Below is an example of one of my dry bag backpacks that  has dual use for a carry-on bag

  During your air travel and connecting routes the size of the plane often will change so it is a good idea to do some homework on the different carry-on sizes allowed on the different planes you may be in.A good rule to follow is to start with a carry-on bag that will work on the smallest plane you will be boarding during the trip. I can go a week on a fishing trip without a toothbrush  so all of my non essential fishing items that wont fit in  my carry-on will go in my checked in luggage. I can always purchase a toothbrush but a nice fly rod in Honduras may be hard to find.The baggage I check  will contain the bulk of my flies, additional reels,  rods, lines, leaders, tools and larger items not allowed on plane. I use the space of my carry-on bag for fly fishing items that are allowed within. With the exception of camera, passport and necessary travel documents everything else for the trip is checked in baggage.

Anglers who travel via airplane will need to learn that airline employees will focus on the size and weight of your carry-on luggage and the T.S.A or security will focus on the content. It is always a good idea to contact the airline yourself before the day of departure and get the latest details regarding carry-on rules. T.S.A has a web page that will help keep destination fly fishing anglers up to date on the current "what you may carry-on" regulations. Keep in mind that there may be some T.S.A agents that interpret items differentially than other agents. I have found if you abide by the T.S.A current published guidelines and treat the agents with respect there are few surprises, Here is a link that will inform fly rod anglers of the current carry-on T.SA guidelines.


I have for the most part been lucky in regards to carry-on luggage. Yes, carry-on luggage issues may come up but with a little preparation, research and planning most  issues can be avoided or at least limited.
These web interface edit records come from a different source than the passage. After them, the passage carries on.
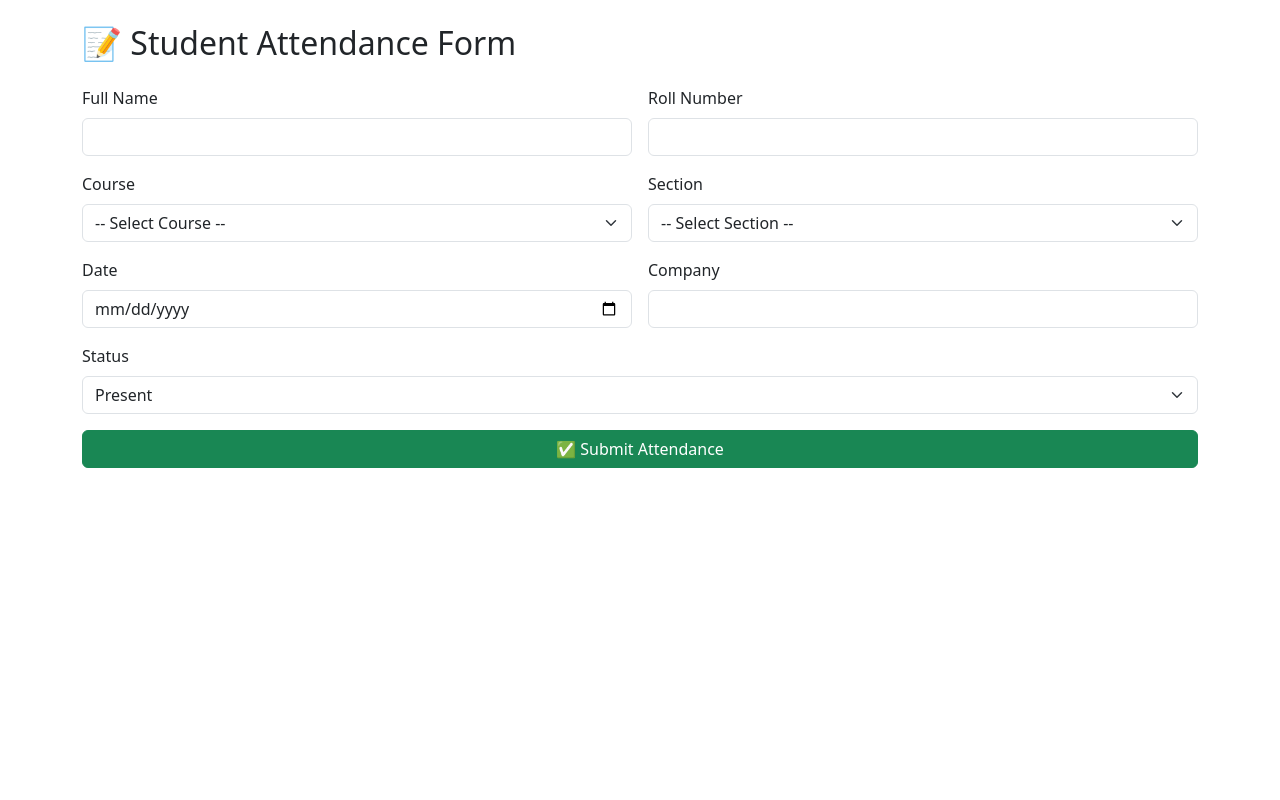
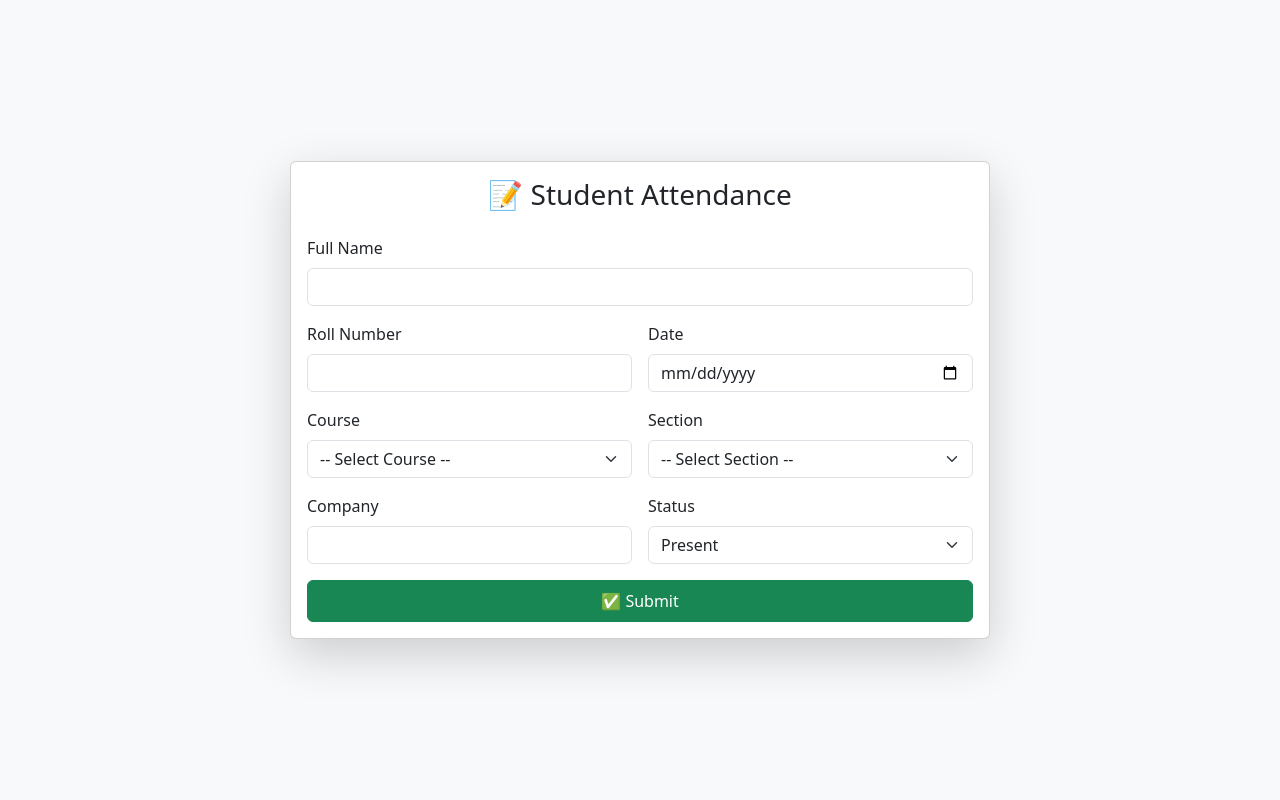
Before and after one commit to abhijha30/placement-attendance, a Flask app: page / in a window 1280 px wide. Run offline with Flask 3, Linux system fonts and the light colour scheme.

Commit message:
Update form.html

```diff
--- a/templates/form.html
+++ b/templates/form.html
@@ -6,23 +6,31 @@
   <title>Student Attendance Form</title>
   <link href="https://cdn.jsdelivr.net/npm/bootstrap@5.3.0/dist/css/bootstrap.min.css" rel="stylesheet">
 </head>
-<body class="container mt-4">
+<body class="bg-light">
 
-  <h2 class="mb-4">📝 Student Attendance Form</h2>
+  <div class="container d-flex justify-content-center align-items-center min-vh-100">
+    <div class="card shadow-lg w-100" style="max-width: 700px;">
+      <div class="card-body">
+        <h3 class="text-center mb-4">📝 Student Attendance</h3>
 
         <form method="POST" class="row g-3">
 
-    <div class="col-md-6">
+          <div class="col-12">
             <label class="form-label">Full Name</label>
             <input type="text" name="name" class="form-control" required>
           </div>
 
-    <div class="col-md-6">
+          <div class="col-12 col-md-6">
             <label class="form-label">Roll Number</label>
             <input type="text" name="roll" class="form-control" required>
           </div>
 
-    <div class="col-md-6">
+          <div class="col-12 col-md-6">
+            <label class="form-label">Date</label>
+            <input type="date" name="date" class="form-control" required>
+          </div>
+
+          <div class="col-12 col-md-6">
             <label class="form-label">Course</label>
             <select name="course" class="form-select" required>
               <option value="">-- Select Course --</option>
@@ -31,7 +39,7 @@
             </select>
           </div>
 
-    <div class="col-md-6">
+          <div class="col-12 col-md-6">
             <label class="form-label">Section</label>
             <select name="section" class="form-select" required>
               <option value="">-- Select Section --</option>
@@ -45,17 +53,12 @@
             </select>
           </div>
 
-    <div class="col-md-6">
-      <label class="form-label">Date</label>
-      <input type="date" name="date" class="form-control" required>
-    </div>
-
-    <div class="col-md-6">
+          <div class="col-12 col-md-6">
             <label class="form-label">Company</label>
             <input type="text" name="company" class="form-control" required>
           </div>
 
-    <div class="col-md-12">
+          <div class="col-12 col-md-6">
             <label class="form-label">Status</label>
             <select name="status" class="form-select" required>
               <option value="Present">Present</option>
@@ -64,9 +67,12 @@
           </div>
 
           <div class="col-12">
-      <button type="submit" class="btn btn-success w-100">✅ Submit Attendance</button>
+            <button type="submit" class="btn btn-success w-100 py-2">✅ Submit</button>
           </div>
         </form>
+      </div>
+    </div>
+  </div>
 
 </body>
 </html>
```
Lines whose indentation alone changed are shown as unchanged.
Once you get your fly rod , reel and some flies on the plane the only thing you have left to worry about is a Corona drunk air traffic controller that may be guiding your plane into your final fishing destination or locating a store where one can purchase a toothbrush if you are inclined to brush your teeth.



airlines carry-on policy. Stay up to date with the latest T.S.A carry-on policy by visiting the site